Note also that since we’re using a binding call we should not run into problems with other threads overwriting the data in mlst, we should be “thread safe”, or “thread local”. At least as far as I’ve been able to tell, don’t take my word for it I’m still a noob.
Try this macro expansion and you will see what I mean above:
(macroexpand-1 '(make (doseq [el '(1 2 3)] (link el)) (yoke "put this first")))
You get this:
(clojure.core/binding [casino.models.game/mlst ] (doseq [el (quote (1 2 3))] (link el)) (yoke "put this first") (clojure.core/vec casino.models.game/mlst))
Here is some completely pointless code that demonstrates the full functionality (due to the bind call nested makes are not a problem):
(println (make (doseq [el [1 2 3 4]] (if (even? el) (chain (list "even" el)) (link "odd" el "some other odds:" (make (link "this will get replaced") (made ) (doseq [el [13 15 17]] (link "odd:" el)))))) (yoke "and this second" "this should be first")))
The above will result in: [this should be first and this second odd 1 some other odds: [odd: 13 odd: 15 odd: 17] even 2 odd 3 some other odds: [odd: 13 odd: 15 odd: 17] even 4]
(println (take-last 10 (make (doseq [el (take 1000000 (range))] (when (or (even? el) (= 0 (mod el 5))) (link (str (if (even? el) "even " "odd ") "number: " el)))))))
The above takes roughly 3 seconds so it’s not the fastest stuff in the world…
The proper way of doing things is for instance with a for call. The below code takes roughly one second to run:
(println (take-last 10 (for [el (take 1000000 (range)) :let [res (str (if (even? el) "even " "odd ") "number: " el)] :when (or (even? el) (= 0 (mod el 5)))] res)))

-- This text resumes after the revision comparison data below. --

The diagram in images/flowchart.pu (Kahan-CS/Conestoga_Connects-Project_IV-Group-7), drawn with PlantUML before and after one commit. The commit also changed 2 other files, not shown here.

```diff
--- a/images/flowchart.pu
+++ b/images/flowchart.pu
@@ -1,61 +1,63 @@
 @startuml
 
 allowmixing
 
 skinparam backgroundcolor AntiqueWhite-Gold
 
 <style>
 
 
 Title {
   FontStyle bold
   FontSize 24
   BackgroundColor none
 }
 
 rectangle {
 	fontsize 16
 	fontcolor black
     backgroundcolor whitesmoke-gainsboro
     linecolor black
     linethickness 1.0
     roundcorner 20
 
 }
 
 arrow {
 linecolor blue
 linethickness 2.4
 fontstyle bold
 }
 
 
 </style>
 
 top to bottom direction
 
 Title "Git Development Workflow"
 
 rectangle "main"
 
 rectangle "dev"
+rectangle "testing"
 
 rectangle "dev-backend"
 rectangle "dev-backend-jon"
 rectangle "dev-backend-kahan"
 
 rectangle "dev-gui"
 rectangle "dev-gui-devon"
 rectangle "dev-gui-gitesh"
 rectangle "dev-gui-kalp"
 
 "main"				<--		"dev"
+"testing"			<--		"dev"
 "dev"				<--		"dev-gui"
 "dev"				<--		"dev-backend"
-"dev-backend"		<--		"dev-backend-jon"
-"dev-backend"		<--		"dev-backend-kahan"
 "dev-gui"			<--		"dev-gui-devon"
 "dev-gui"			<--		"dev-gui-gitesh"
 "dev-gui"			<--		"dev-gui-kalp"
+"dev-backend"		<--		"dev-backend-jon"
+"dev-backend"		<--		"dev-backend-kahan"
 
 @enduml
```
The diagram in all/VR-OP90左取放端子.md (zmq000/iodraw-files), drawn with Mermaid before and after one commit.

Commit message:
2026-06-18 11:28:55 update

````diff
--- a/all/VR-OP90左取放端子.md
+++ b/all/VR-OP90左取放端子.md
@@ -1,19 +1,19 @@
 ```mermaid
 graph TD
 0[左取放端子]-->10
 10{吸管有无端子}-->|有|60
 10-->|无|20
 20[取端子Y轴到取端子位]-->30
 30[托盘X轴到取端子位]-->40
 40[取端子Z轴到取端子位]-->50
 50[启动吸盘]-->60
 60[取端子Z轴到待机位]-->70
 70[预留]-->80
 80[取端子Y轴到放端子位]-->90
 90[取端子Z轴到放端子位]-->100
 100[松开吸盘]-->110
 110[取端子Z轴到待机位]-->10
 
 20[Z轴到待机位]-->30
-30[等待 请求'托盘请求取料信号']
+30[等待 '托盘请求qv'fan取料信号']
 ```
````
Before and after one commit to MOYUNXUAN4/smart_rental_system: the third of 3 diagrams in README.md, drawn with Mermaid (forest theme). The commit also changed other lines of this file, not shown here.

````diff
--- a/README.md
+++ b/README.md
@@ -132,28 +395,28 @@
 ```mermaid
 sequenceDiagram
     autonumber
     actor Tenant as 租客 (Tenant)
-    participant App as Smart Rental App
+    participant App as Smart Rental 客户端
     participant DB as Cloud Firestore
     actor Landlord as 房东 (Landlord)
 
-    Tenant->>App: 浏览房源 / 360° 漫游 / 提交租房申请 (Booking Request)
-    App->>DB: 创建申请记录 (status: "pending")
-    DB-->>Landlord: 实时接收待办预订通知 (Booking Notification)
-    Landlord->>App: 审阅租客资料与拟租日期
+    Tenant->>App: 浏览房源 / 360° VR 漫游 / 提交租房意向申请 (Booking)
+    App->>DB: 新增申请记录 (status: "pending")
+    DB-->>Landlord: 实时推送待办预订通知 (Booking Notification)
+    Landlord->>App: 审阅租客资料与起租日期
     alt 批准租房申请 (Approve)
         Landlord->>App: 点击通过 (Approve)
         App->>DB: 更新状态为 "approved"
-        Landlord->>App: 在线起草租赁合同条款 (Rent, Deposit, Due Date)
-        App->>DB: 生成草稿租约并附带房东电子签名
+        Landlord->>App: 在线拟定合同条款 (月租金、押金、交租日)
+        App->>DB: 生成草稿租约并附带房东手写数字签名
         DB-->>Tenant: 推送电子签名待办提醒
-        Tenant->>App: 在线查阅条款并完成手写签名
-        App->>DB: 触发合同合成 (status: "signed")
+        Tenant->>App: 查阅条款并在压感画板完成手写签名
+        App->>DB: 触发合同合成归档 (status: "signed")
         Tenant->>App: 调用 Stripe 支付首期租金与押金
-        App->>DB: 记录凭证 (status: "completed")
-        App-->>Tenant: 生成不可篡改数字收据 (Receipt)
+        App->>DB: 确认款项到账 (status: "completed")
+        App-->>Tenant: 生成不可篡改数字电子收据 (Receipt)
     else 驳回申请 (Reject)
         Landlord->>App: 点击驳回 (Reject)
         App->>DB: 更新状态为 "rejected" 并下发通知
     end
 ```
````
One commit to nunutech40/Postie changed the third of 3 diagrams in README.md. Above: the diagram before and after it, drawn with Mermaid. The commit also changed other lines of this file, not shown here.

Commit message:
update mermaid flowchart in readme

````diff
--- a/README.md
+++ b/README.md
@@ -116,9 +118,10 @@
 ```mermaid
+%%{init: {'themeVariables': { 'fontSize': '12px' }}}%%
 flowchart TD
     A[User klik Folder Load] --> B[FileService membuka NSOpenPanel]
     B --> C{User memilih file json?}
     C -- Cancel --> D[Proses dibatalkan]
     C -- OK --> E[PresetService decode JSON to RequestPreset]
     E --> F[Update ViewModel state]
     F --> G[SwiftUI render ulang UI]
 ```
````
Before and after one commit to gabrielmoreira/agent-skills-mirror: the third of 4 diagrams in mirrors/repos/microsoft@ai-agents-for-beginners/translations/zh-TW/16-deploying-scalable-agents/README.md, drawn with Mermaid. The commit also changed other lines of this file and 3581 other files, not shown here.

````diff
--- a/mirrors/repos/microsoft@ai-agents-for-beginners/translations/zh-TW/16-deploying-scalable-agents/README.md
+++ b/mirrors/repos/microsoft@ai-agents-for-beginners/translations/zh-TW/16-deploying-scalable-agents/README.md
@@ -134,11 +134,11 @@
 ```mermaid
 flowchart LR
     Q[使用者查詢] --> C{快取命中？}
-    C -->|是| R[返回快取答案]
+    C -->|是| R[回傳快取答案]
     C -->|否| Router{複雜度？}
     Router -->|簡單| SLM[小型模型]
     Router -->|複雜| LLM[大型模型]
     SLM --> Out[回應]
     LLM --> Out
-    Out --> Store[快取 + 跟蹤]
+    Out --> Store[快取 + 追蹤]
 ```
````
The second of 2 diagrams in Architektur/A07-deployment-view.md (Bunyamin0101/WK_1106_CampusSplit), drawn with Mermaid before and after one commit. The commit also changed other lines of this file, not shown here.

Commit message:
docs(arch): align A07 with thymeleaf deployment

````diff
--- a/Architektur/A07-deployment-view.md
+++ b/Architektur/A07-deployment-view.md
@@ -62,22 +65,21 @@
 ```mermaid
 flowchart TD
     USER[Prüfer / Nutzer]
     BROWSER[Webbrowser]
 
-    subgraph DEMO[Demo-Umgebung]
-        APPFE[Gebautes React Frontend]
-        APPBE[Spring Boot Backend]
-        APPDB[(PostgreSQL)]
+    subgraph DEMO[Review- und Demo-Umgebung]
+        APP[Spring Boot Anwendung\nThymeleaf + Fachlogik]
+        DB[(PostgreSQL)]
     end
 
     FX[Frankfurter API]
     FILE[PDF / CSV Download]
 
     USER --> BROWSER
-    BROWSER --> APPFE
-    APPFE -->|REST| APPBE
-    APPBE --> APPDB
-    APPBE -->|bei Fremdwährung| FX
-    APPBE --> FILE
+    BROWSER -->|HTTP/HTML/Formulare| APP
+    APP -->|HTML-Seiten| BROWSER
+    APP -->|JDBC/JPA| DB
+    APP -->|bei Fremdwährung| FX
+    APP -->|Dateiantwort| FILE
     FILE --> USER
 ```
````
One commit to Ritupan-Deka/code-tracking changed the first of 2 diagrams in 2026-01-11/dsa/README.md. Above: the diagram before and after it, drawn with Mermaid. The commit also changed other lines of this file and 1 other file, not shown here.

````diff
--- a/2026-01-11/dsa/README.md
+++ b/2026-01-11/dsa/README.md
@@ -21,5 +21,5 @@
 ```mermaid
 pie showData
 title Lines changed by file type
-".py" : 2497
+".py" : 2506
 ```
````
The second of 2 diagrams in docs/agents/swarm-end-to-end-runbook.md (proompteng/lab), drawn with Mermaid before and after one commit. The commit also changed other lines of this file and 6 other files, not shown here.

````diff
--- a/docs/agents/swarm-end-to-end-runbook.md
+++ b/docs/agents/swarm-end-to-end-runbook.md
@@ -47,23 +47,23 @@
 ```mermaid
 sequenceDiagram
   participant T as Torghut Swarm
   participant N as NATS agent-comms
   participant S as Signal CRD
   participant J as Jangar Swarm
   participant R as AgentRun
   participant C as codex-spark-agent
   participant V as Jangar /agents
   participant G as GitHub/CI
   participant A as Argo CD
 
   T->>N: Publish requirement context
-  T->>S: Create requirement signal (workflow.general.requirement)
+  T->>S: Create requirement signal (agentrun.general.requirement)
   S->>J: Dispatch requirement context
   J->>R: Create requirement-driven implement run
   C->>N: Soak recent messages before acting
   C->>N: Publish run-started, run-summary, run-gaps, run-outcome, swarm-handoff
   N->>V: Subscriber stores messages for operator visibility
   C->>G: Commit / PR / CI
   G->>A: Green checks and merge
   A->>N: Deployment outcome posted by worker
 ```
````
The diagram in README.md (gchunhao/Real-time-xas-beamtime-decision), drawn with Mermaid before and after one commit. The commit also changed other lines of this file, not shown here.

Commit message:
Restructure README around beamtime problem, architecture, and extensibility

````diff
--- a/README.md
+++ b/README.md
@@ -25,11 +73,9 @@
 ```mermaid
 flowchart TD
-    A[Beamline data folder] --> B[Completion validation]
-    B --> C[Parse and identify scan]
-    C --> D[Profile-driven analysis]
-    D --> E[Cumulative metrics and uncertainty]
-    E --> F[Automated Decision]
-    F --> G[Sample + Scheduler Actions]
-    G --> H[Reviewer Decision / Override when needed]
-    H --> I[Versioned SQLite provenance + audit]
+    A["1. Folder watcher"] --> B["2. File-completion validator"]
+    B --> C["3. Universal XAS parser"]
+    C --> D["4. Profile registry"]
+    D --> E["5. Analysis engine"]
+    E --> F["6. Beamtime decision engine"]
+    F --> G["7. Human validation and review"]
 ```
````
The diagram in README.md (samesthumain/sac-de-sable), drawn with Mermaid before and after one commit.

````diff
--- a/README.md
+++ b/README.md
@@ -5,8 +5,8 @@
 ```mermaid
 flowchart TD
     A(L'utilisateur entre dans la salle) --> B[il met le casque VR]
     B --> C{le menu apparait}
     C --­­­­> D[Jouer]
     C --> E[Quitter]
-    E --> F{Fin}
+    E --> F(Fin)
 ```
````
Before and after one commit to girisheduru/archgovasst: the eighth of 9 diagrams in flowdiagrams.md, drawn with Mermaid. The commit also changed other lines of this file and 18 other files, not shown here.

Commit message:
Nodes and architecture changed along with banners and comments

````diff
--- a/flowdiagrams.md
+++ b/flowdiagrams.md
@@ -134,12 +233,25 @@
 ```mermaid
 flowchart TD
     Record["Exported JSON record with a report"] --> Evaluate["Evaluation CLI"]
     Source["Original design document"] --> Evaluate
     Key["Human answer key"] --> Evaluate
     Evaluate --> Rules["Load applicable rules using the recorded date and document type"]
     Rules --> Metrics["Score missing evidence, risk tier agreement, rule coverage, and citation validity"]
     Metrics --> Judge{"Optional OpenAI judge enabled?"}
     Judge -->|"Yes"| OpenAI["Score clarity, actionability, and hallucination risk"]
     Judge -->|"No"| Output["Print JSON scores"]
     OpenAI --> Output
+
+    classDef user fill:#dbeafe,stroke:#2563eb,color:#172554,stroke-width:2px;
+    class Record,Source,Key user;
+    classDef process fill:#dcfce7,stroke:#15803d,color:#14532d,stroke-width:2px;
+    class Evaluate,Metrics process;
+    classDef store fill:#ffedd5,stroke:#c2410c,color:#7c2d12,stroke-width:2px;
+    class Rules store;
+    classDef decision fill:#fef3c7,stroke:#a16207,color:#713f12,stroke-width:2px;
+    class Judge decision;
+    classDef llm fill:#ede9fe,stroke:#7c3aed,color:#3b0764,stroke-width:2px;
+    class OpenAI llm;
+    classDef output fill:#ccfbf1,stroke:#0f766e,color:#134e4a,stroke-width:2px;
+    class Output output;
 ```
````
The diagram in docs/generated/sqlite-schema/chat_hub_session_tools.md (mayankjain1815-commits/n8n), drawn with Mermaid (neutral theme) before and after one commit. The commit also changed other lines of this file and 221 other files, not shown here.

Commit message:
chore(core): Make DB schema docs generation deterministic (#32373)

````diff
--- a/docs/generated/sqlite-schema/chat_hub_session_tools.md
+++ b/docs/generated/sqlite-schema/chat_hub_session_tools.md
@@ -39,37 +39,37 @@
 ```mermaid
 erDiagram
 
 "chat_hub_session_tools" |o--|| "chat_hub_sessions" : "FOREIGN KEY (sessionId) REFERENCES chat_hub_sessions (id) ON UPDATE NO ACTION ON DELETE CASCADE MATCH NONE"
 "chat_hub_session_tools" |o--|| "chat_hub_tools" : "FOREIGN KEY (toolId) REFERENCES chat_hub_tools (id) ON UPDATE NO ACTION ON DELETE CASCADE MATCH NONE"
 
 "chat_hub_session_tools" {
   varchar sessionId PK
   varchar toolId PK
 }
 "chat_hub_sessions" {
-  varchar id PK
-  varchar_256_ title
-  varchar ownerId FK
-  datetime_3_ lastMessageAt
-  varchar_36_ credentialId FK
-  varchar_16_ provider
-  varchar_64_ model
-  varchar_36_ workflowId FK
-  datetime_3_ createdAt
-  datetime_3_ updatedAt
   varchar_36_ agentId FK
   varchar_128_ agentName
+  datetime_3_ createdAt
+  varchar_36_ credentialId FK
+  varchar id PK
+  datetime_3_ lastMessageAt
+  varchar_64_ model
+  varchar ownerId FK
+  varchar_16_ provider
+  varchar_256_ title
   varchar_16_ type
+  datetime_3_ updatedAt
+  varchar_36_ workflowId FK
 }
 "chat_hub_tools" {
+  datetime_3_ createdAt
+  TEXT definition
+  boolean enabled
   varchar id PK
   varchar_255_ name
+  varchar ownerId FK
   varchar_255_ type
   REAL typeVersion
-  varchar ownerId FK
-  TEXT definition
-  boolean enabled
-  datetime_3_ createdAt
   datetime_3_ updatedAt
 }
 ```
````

However, coming from Picolisp, I think you know which form I think looks prettier (especially if you do too)…